Start of Records shown

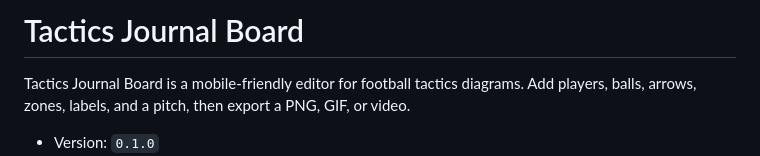
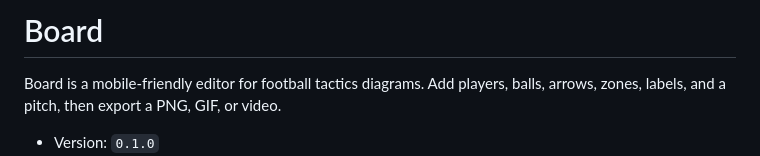
Before and after one commit to TacticsJournal/board, a Markdown page: README.md, the part around the change. Rendered like a GitHub page.

```diff
--- a/README.md
+++ b/README.md
@@ -1,6 +1,6 @@
-# Tactics Journal Board
+# Board
 
-Tactics Journal Board is a mobile-friendly editor for football tactics diagrams. Add players, balls, arrows, zones, labels, and a pitch, then export a PNG, GIF, or video.
+Board is a mobile-friendly editor for football tactics diagrams. Add players, balls, arrows, zones, labels, and a pitch, then export a PNG, GIF, or video.
 
 - Version: `0.1.0`
 - Release date: 2026-08-26
```
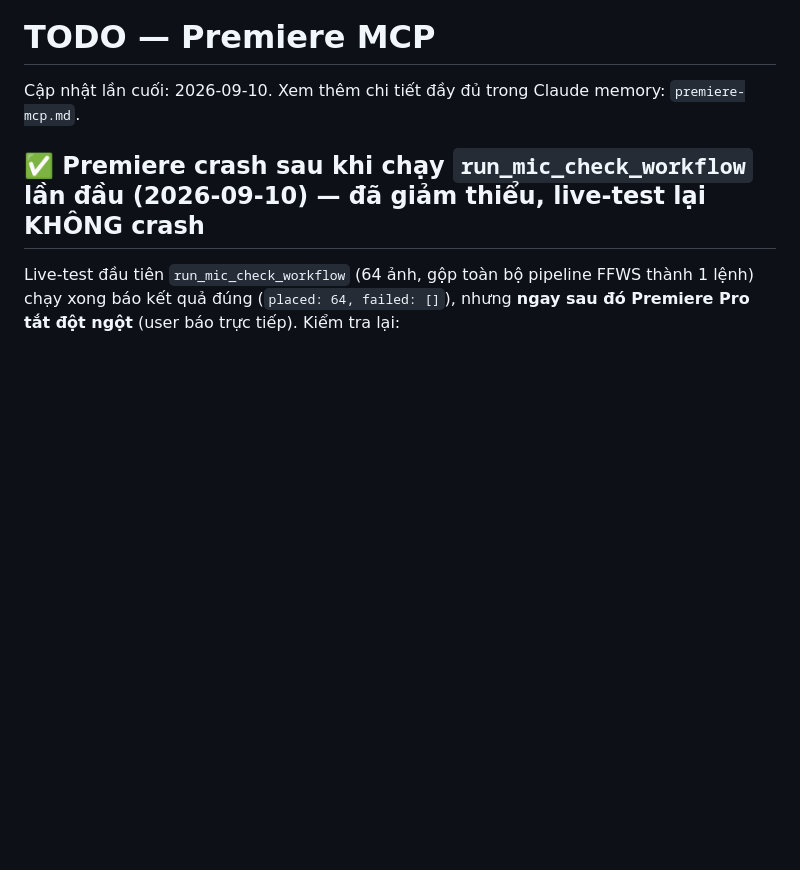
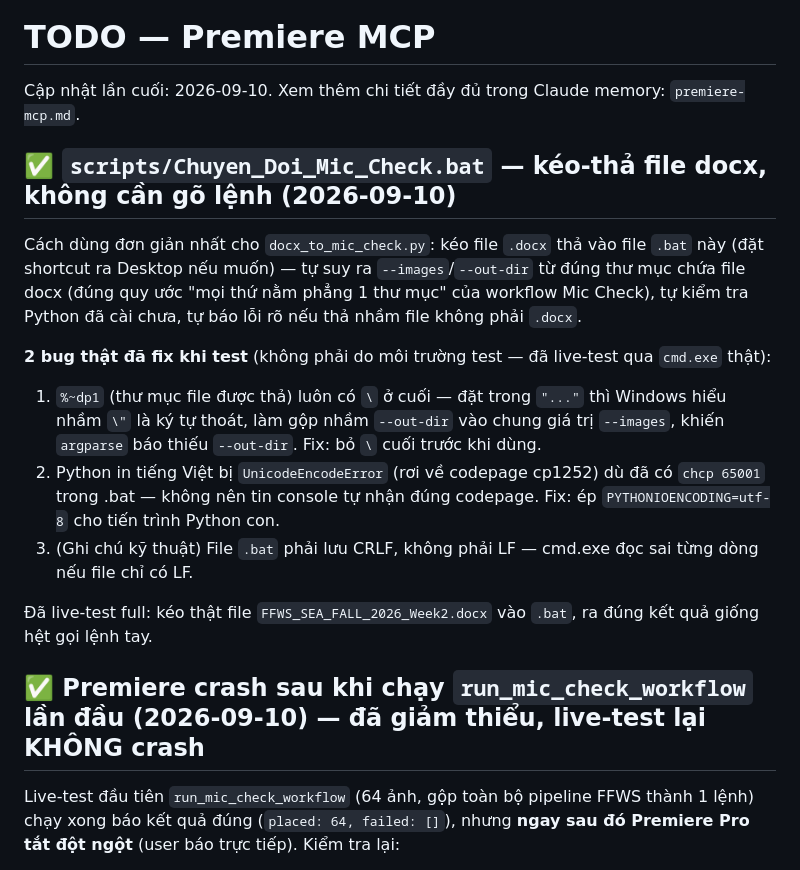
Before and after one commit to hongvietdoan-byte/VIP-MCP-premiere-Pro, a Markdown page: TODO.md, the part around the change. Rendered like a GitHub page; blank space fills up the shorter version.

Commit message:
Document Chuyen_Doi_Mic_Check.bat and the bugs fixed while testing it
Co-Authored-By: Claude Sonnet 5 <noreply@anthropic.com>

```diff
--- a/TODO.md
+++ b/TODO.md
@@ -1,6 +1,17 @@
 # TODO — Premiere MCP
 
 Cập nhật lần cuối: 2026-09-10. Xem thêm chi tiết đầy đủ trong Claude memory: `premiere-mcp.md`.
+
+## ✅ `scripts/Chuyen_Doi_Mic_Check.bat` — kéo-thả file docx, không cần gõ lệnh (2026-09-10)
+
+Cách dùng đơn giản nhất cho `docx_to_mic_check.py`: kéo file `.docx` thả vào file `.bat` này (đặt shortcut ra Desktop nếu muốn) — tự suy ra `--images`/`--out-dir` từ đúng thư mục chứa file docx (đúng quy ước "mọi thứ nằm phẳng 1 thư mục" của workflow Mic Check), tự kiểm tra Python đã cài chưa, tự báo lỗi rõ nếu thả nhầm file không phải `.docx`.
+
+**2 bug thật đã fix khi test** (không phải do môi trường test — đã live-test qua `cmd.exe` thật):
+1. `%~dp1` (thư mục file được thả) luôn có `\` ở cuối — đặt trong `"..."` thì Windows hiểu nhầm `\"` là ký tự thoát, làm gộp nhầm `--out-dir` vào chung giá trị `--images`, khiến `argparse` báo thiếu `--out-dir`. Fix: bỏ `\` cuối trước khi dùng.
+2. Python in tiếng Việt bị `UnicodeEncodeError` (rơi về codepage cp1252) dù đã có `chcp 65001` trong .bat — không nên tin console tự nhận đúng codepage. Fix: ép `PYTHONIOENCODING=utf-8` cho tiến trình Python con.
+3. (Ghi chú kỹ thuật) File `.bat` phải lưu CRLF, không phải LF — cmd.exe đọc sai từng dòng nếu file chỉ có LF.
+
+Đã live-test full: kéo thật file `FFWS_SEA_FALL_2026_Week2.docx` vào `.bat`, ra đúng kết quả giống hệt gọi lệnh tay.
 
 ## ✅ Premiere crash sau khi chạy `run_mic_check_workflow` lần đầu (2026-09-10) — đã giảm thiểu, live-test lại KHÔNG crash
 
```
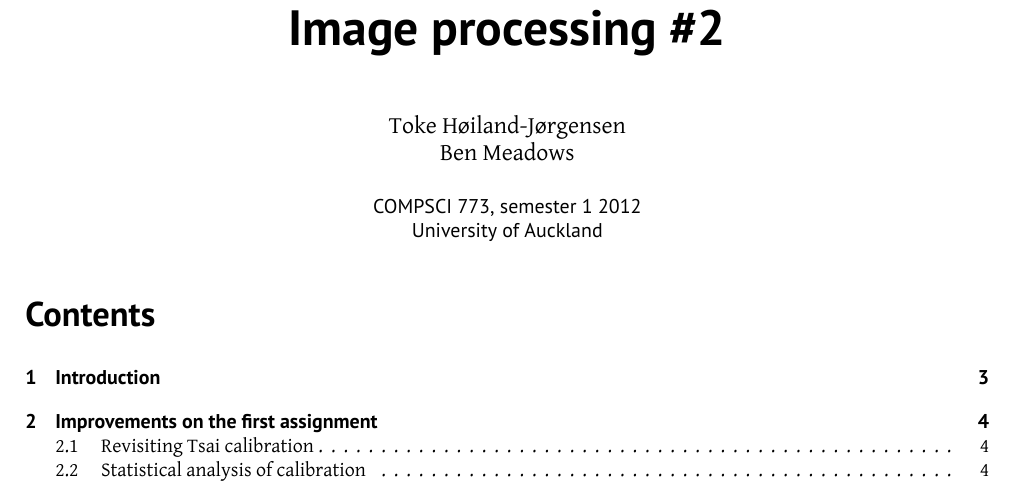
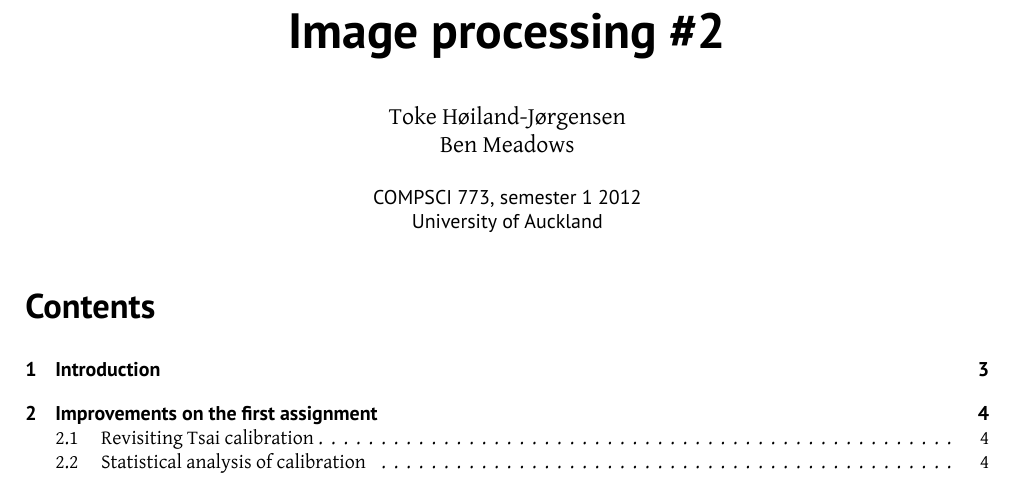
Before and after one commit to tohojo/image-processing, a LaTeX document (report2/image-processing.tex): part of page 1 of 21, cut so that both start at the same text. Compiled offline with XeLaTeX.

Commit message:
Adjust vertical space on front page to fit entire table of contents on there.

```diff
--- a/report2/image-processing.tex
+++ b/report2/image-processing.tex
@@ -36,7 +36,7 @@
 }
 
 \begin{center}
-  {\Huge \sffamily \textbf{Image processing \#2\\[1cm]
+  {\Huge \sffamily \textbf{Image processing \#2\\[0.8cm]
     }}%\includegraphics[height=14cm]{Figures/Frontpage}
   % \\[2cm]
   {\large Toke Høiland-Jørgensen \\
```
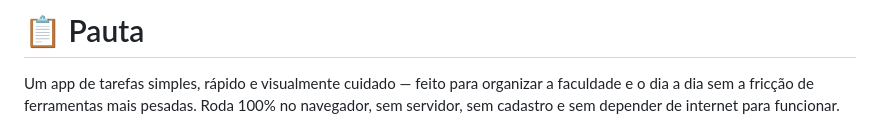
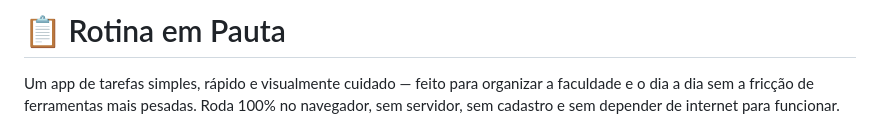
Before and after one commit to abraaosantosdeveloper/rotina-em-pauta, a Markdown page: README.md, the part around the change. Rendered like a GitHub page.

```diff
--- a/README.md
+++ b/README.md
@@ -1,4 +1,4 @@
-# 📋 Pauta
+# 📋 Rotina em Pauta
 
 Um app de tarefas simples, rápido e visualmente cuidado — feito para organizar a faculdade e o dia a dia sem a fricção de ferramentas mais pesadas. Roda 100% no navegador, sem servidor, sem cadastro e sem depender de internet para funcionar.
 
```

End of Records shown

* **Task**: What is the number of lines in the data that contain "TODO"? Write that number and nothing else.

* **Exercise answer**: 4